This debut inspirational historical romance is packed with humor, interesting characters, and a fast-moving plot. This is the first in the Ladies of Distinction series and will appeal to fans of Deeanne Gist and Cathy Marie Hake. For more fun with this zany crew, look for A Most Peculiar Circumstance in June where readers will be delightfully reacquainted with Theodore Wilder and Arabella Beckett.
Delight in the guilty pleasure of peering into the lives of others? The Voyeurs by Gabrielle Bell offers an intimate series of autobiographical shorts that divulge the frustrations of Bell as an artist, and as a single observer in a hectic world. From being overshadowed by her filmmaker boyfriend in France, to her brief paranoia of becoming John Cheever, to building a tent around her apartment’s radiator for a cheap alternative to Bikram yoga, you never know where Bell’s eccentricities are going next.
Heads or Tails by Lilli Carré is a visually whimsical array of stories and concepts executed with colorful design and incredible lines. Carré creates eerie realms where a man falls in love with a tree, a woman’s doppelganger suddenly appears at her favorite bar, and a chance encounter leaves a man alone and being stared down by a plush animal. Moments of indecision and social awkwardness are poignantly interrupted by mysterious silences of nature, animals, and the grace in absurdity.
Glyn Dillon’s filmic masterpiece, The Nao of Brown, is equal parts psychological thriller and part surrealist meditation. Beautiful Nao Brown is a young, part-time employee at an eccentric toyshop who struggles with loneliness, love, and… compulsive violent thoughts about harming those around her. Her road to enlightenment begins when a burly yet contemplative washing machine repairman, who uncannily resembles her cherished Japanese character “Ichi,” shows up. This absorbing tale of self-discovery is humorous, artistically imaginative, and will stay with you long after you’ve put it down.
Friends and bestselling historical romance authors Julia Quinn, Eloisa James, and Connie Brockway have teamed up to bring readers The Lady Most Willing: A Novel in Three Parts, the story of an outrageous kidnapping plot that leads to four unlikely romances. Although romance authors frequently collaborate on collections of novellas, Quinn, James, and Brockway decided to try something a little different. Each wrote a part of a story that would become one cohesive novel. The result was their first shared novel The Lady Most Likely: A Novel in Three Parts. The trio enjoyed that project so much that they decided to try it again. When Brockway suggested a plot inspired by one of her favorite movies, Seven Brides for Seven Brothers, The Lady Most Willing was born.

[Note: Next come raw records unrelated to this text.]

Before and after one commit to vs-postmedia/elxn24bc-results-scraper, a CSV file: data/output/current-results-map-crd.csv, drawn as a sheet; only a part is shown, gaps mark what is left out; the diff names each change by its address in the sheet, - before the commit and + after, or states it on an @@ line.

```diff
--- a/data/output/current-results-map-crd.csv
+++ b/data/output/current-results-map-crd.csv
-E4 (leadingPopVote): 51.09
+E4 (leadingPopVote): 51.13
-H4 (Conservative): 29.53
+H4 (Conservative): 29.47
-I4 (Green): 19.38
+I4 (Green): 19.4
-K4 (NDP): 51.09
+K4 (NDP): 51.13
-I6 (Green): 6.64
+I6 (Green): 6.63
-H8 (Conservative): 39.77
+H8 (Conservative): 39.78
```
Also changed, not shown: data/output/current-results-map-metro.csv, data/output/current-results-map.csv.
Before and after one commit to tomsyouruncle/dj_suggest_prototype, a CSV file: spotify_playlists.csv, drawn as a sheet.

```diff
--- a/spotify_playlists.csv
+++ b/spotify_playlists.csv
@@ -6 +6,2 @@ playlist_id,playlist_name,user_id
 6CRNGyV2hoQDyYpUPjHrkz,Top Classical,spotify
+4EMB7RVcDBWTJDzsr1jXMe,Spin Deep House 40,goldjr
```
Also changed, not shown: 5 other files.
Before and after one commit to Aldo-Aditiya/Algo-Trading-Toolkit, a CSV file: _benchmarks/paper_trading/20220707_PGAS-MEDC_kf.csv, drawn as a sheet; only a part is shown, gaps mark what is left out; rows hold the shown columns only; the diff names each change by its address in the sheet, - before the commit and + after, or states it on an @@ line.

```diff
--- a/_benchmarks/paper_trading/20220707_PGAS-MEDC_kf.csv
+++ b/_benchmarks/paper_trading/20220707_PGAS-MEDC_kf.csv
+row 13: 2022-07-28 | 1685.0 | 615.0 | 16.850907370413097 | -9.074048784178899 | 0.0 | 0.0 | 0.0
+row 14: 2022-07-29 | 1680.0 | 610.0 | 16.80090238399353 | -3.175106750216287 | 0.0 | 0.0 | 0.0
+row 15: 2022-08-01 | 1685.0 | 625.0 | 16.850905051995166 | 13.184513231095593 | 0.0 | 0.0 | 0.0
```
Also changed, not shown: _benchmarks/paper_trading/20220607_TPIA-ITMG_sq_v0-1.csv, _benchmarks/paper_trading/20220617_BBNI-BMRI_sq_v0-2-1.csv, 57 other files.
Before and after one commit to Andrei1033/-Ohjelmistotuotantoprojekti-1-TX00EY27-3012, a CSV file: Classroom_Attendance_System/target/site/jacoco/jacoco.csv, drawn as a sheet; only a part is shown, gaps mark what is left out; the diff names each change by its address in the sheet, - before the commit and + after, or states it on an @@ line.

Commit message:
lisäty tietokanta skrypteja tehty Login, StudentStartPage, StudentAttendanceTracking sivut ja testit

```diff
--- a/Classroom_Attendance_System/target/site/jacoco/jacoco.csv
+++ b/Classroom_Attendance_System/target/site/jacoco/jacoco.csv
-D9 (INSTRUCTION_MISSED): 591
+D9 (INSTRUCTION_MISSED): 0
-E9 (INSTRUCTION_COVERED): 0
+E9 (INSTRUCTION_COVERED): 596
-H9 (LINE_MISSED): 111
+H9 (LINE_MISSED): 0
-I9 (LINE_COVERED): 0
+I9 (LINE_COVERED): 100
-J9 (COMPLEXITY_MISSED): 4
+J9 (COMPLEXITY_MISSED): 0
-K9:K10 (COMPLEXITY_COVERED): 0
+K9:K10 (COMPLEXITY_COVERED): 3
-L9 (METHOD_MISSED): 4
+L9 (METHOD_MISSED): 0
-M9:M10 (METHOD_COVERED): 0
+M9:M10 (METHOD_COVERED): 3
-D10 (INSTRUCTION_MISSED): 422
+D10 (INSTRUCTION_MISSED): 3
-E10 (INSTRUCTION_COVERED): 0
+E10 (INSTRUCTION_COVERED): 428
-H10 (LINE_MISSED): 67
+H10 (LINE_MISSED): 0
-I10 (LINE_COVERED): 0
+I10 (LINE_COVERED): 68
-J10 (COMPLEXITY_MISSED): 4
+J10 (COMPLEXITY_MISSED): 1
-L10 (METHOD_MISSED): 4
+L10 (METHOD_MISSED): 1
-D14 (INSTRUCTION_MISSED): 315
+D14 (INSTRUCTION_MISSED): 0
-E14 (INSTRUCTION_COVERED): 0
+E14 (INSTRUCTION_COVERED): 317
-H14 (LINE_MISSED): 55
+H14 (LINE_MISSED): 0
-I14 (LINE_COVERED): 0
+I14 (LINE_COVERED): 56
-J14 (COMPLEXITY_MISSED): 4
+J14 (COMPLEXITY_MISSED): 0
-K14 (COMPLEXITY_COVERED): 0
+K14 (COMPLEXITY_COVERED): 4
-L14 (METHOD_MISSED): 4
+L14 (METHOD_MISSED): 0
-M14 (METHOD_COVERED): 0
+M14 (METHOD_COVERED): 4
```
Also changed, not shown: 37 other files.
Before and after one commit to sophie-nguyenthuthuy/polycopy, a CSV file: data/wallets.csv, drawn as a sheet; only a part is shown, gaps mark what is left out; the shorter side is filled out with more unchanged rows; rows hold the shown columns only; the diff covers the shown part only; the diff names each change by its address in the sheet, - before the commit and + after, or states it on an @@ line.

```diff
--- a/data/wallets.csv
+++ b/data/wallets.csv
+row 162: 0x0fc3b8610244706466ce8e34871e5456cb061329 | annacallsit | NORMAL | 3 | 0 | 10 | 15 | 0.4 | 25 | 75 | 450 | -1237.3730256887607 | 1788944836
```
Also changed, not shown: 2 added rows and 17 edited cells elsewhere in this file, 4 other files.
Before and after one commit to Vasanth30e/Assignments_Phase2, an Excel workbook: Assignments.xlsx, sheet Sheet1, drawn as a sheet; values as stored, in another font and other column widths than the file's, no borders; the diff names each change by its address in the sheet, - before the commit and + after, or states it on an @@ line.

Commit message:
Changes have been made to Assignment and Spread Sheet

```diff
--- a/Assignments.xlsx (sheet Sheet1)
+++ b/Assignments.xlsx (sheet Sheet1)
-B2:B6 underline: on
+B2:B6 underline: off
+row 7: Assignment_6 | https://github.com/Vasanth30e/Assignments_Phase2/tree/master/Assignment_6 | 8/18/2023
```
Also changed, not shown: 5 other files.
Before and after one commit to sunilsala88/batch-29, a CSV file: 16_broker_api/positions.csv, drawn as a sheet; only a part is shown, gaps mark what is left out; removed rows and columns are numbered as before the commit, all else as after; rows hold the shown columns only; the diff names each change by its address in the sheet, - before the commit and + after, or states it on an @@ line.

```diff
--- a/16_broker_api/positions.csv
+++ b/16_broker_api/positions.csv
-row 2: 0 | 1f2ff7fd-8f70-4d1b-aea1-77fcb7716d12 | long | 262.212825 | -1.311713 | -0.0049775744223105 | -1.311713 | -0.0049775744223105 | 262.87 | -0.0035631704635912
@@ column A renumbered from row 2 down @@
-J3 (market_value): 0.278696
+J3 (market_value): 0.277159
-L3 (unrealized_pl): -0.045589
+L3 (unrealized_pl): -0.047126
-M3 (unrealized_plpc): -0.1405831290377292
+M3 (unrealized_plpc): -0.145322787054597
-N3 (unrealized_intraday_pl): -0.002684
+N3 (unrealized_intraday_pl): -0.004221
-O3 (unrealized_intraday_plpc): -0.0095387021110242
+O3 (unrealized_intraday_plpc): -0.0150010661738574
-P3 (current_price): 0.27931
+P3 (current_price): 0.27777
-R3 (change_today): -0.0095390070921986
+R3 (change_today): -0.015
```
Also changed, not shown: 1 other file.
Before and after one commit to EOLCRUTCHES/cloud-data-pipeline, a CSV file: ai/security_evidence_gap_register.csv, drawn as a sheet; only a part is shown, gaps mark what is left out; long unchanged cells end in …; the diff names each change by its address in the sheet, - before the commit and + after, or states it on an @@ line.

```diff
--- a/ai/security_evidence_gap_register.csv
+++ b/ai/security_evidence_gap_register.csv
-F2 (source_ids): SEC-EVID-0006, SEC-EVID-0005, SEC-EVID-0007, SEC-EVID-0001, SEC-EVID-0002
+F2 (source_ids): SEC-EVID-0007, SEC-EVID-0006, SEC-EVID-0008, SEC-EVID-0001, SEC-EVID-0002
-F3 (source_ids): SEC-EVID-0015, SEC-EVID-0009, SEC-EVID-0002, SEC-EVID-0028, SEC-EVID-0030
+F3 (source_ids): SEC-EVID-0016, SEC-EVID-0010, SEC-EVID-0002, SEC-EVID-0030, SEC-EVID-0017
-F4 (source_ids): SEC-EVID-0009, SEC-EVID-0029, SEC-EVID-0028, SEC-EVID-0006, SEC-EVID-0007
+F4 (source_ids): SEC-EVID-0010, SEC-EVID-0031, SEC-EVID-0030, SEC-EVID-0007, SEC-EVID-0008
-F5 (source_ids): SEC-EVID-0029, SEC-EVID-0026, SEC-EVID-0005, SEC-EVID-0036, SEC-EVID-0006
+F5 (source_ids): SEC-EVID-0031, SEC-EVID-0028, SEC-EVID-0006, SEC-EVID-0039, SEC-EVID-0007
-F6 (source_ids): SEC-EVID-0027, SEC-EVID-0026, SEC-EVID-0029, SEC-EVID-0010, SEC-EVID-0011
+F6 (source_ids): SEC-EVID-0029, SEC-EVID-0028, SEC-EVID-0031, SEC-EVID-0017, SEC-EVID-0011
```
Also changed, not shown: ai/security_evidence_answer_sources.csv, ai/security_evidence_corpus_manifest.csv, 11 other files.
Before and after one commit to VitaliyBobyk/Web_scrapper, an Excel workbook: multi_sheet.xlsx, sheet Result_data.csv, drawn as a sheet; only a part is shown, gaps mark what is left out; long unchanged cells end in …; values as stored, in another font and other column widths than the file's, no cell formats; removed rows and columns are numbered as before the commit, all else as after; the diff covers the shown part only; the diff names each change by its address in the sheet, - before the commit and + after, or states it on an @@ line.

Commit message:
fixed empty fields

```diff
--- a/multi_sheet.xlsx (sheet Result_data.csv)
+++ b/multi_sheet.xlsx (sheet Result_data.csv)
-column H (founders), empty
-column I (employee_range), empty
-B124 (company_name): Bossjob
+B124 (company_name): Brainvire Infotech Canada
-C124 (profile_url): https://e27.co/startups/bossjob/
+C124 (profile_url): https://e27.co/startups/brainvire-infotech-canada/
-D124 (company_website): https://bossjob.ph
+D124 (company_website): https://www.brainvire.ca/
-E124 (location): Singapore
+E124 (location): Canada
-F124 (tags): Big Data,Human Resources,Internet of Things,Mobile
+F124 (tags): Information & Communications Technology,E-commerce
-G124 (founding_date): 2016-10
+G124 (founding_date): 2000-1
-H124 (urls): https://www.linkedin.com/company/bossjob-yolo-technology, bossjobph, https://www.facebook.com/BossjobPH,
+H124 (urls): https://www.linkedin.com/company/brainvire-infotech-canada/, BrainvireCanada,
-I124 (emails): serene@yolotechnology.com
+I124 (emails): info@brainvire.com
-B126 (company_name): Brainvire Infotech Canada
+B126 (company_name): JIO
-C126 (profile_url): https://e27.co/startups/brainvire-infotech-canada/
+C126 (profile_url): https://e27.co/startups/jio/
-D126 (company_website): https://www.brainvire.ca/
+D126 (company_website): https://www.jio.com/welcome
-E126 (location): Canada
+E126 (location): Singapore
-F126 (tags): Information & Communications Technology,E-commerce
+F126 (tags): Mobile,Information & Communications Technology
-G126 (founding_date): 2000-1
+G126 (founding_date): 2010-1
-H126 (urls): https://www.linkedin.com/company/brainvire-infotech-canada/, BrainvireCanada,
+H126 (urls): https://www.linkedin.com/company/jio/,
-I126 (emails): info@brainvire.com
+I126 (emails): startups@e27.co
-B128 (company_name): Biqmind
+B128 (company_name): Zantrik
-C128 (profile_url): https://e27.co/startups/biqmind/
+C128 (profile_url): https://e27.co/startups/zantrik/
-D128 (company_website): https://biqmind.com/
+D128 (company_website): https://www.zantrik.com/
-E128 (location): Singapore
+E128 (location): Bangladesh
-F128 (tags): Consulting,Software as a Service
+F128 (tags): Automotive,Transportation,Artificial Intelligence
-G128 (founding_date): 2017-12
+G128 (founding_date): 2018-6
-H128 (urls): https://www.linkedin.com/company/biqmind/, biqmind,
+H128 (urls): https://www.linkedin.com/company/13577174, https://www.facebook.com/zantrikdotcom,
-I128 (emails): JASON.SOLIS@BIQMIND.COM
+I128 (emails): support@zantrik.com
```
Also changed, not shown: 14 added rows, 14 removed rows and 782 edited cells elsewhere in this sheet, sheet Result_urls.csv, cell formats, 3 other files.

Laird Taran Ferguson wants his nephews to marry and produce heirs to secure the family line, so he hatches a drunken plan to kidnap eligible young ladies for them to marry. What could possibly go wrong? He and his men decide to capture three young heiresses, Lady Cecily Tarleton and sisters Fiona and Marilla Chisholm, from a ball at Bellemere Castle. During the raid, Taran’s men are confused about one of the ladies’ identity, and Catriona Burns is mistakenly taken, too. The inept kidnappers steal a carriage for their getaway, and The Duke of Bretton, who was sleeping off a substantial amount of brandy in his carriage, is also inadvertently abducted. The whole group is brought to Finovair Castle where they are snowed in together, and fate and love soon intervene. This witty, warm romance is the perfect antidote for a chilly winter night.